- Amy suggests, don’t just do things that you think will look good on paper or meet external goals (i.e. picking topics you think will get SSHRC funding); don’t try and fit yourself into particular moulds, or waste time on internalized shame.
- Belle says: “It’s okay to want other experiences than your department expects from you, and/or to not finish your degree.”
- If you know what you’re coming in to do and know what your question is find the communities (outside of academia) that care about the work that you do — it reminds you of why you’re doing the work, and can make useful connections in the future.
On choosing an advisor: Look for an advisor who creates space for you and encourages you to examine you impulses and permission to experiment. Pick someone who will let you make your grad school experience the best time possible for you.
On making decisions after grad school: Amy suggests paying close attention to whether you’re being listened to or whether you have a voice. If you don’t have a voice, leave the room immediately.
- Don’t just do things to legitimize you. Think about your day-to-day life — Will you enjoy doing that?
Amy Lynn Strilchuk makes and markets new Canadian plays. She has over 12 years of arts administration experience at some of Western Canada’s most prominent new creation companies, including Alberta Theatre Projects, Arts Club Theatre Company, Ballet BC, Gateway Theatre, and Green Thumb Theatre. She has dramaturged over a dozen world premieres by
Canadian playwrights and has marketed, publicized, and/or toured acclaimed new works like Onegin (Amiel Gladstone and Veda Hille), The Piano Teacher (Dorothy Dittrich), The Men in White (Anosh Irani), Mom’s the Word 3 (Mom’s the Word Collective), and The Code (Rachel Aberle). Amy is also part of the leadership team bringing the newly revived Magnetic North Festival to Vancouver in June 2019. She also loves good coffee and a great outfit.
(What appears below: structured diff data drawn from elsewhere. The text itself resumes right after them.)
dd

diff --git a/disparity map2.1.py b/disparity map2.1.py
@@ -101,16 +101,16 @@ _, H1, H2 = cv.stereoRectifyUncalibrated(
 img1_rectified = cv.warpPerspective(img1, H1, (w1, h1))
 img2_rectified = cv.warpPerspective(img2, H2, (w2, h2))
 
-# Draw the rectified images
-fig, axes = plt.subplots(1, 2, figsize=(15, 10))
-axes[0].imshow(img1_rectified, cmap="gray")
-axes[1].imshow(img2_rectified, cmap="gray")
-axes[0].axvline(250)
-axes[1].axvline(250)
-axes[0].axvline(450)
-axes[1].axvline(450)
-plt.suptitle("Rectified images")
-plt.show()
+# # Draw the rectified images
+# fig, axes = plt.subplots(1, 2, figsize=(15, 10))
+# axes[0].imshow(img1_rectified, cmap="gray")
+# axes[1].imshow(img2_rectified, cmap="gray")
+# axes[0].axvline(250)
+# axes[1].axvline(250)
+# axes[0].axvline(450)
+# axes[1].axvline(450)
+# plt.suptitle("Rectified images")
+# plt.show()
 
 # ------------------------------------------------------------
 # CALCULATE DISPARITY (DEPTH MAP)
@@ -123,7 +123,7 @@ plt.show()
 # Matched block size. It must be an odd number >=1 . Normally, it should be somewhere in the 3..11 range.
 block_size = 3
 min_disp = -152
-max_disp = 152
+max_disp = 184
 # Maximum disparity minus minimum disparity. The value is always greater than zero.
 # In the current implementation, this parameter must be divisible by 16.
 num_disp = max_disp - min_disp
Belle Cheung 張芷彤 is a 1.5-generation settler from Hong Kong and a guest on the unceded territories and traditional homelands of the Musqueam, Squamish, and Tsleil-Waututh peoples. Belle’s work sits at the intersection of arts and culture, and advocates for race, cultural histories, and representation as important factors in arts and culture policies to more accurately represent Canada’s population, and to make diversity part of the “mainstream.” Belle comes from a background in arts administration and stage management for theatre, opera, and live events. She holds a BA (Hons) in Theatre and an MA in Geography from UBC, where her research focused on whiteness in Vancouver theatre and Canadian arts and culture policies. She is currently a Cultural Planner with the City of Vancouver’s Chinatown Transformation Team, part of a specialized team working on a long-term plan for Vancouver’s historic Chinatown, including a possible application for UNESCO World Heritage Site designation for the neighbourhood.